(Edit difference data)
####

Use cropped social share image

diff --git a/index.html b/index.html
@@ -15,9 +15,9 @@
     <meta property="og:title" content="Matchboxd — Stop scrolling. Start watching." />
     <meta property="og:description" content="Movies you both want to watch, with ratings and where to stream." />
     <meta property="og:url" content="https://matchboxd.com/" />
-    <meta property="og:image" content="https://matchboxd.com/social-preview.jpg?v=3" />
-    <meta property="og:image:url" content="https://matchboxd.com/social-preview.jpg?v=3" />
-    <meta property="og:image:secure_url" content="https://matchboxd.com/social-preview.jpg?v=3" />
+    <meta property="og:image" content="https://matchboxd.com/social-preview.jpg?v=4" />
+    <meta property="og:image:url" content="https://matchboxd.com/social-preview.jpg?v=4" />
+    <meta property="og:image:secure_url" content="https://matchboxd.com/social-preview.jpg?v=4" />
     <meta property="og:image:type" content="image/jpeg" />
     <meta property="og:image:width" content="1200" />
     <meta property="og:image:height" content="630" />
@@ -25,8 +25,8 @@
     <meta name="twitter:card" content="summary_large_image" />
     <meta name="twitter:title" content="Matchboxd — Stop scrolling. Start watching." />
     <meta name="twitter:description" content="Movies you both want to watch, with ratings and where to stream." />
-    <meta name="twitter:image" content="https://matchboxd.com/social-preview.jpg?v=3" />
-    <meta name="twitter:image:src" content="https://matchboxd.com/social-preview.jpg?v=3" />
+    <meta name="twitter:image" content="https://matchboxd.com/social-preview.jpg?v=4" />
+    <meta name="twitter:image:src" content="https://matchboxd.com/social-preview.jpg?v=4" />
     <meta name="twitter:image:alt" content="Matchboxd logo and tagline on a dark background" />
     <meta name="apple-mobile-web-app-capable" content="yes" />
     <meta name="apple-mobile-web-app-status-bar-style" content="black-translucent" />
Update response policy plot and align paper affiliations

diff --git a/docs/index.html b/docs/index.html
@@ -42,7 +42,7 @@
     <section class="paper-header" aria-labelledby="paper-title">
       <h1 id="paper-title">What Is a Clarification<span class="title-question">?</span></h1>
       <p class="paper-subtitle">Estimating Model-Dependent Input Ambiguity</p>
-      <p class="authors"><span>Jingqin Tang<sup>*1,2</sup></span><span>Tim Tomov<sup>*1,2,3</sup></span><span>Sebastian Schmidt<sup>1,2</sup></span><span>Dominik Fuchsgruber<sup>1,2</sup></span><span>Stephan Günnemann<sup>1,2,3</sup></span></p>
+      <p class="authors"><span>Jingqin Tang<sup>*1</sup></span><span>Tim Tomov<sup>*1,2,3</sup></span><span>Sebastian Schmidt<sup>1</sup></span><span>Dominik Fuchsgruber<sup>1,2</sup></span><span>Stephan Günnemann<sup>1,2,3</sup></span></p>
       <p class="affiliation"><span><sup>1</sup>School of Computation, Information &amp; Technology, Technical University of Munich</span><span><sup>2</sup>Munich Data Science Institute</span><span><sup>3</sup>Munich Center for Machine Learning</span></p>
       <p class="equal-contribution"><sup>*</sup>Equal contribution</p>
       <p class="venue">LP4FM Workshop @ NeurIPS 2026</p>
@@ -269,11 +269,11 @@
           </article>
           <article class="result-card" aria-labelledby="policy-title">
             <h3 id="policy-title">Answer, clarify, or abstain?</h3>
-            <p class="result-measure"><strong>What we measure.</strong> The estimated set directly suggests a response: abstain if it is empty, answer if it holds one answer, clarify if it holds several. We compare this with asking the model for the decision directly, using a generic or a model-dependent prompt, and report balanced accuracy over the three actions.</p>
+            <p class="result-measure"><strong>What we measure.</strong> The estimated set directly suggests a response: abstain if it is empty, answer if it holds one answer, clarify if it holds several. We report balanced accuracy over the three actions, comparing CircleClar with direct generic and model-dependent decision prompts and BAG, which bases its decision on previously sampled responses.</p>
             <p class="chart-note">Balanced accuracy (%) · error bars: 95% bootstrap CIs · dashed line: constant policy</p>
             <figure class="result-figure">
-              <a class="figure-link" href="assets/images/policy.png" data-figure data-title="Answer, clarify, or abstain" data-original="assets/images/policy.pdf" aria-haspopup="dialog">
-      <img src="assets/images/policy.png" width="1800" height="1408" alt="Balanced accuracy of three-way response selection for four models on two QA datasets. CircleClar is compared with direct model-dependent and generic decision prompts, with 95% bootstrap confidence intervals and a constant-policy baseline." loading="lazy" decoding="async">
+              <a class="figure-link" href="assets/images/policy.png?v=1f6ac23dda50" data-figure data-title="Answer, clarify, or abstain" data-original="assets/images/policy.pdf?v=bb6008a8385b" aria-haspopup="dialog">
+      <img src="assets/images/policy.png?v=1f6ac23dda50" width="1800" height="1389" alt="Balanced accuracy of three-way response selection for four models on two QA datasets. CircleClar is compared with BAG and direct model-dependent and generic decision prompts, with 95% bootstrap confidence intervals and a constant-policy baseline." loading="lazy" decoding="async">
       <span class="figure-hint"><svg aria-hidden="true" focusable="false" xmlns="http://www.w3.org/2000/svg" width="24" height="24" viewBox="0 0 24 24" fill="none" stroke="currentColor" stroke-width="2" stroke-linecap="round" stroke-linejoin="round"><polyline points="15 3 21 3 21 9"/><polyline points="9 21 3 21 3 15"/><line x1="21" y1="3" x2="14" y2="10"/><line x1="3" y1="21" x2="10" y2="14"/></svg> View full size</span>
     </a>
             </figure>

####

» **Try it**: Using the records above, copy every line that has the word "bootstrap" in it.

» **Worked solution**:
             <p class="chart-note">Balanced accuracy (%) · error bars: 95% bootstrap CIs · dashed line: constant policy</p>
-      <img src="assets/images/policy.png" width="1800" height="1408" alt="Balanced accuracy of three-way response selection for four models on two QA datasets. CircleClar is compared with direct model-dependent and generic decision prompts, with 95% bootstrap confidence intervals and a constant-policy baseline." loading="lazy" decoding="async">
+      <img src="assets/images/policy.png?v=1f6ac23dda50" width="1800" height="1389" alt="Balanced accuracy of three-way response selection for four models on two QA datasets. CircleClar is compared with BAG and direct model-dependent and generic decision prompts, with 95% bootstrap confidence intervals and a constant-policy baseline." loading="lazy" decoding="async">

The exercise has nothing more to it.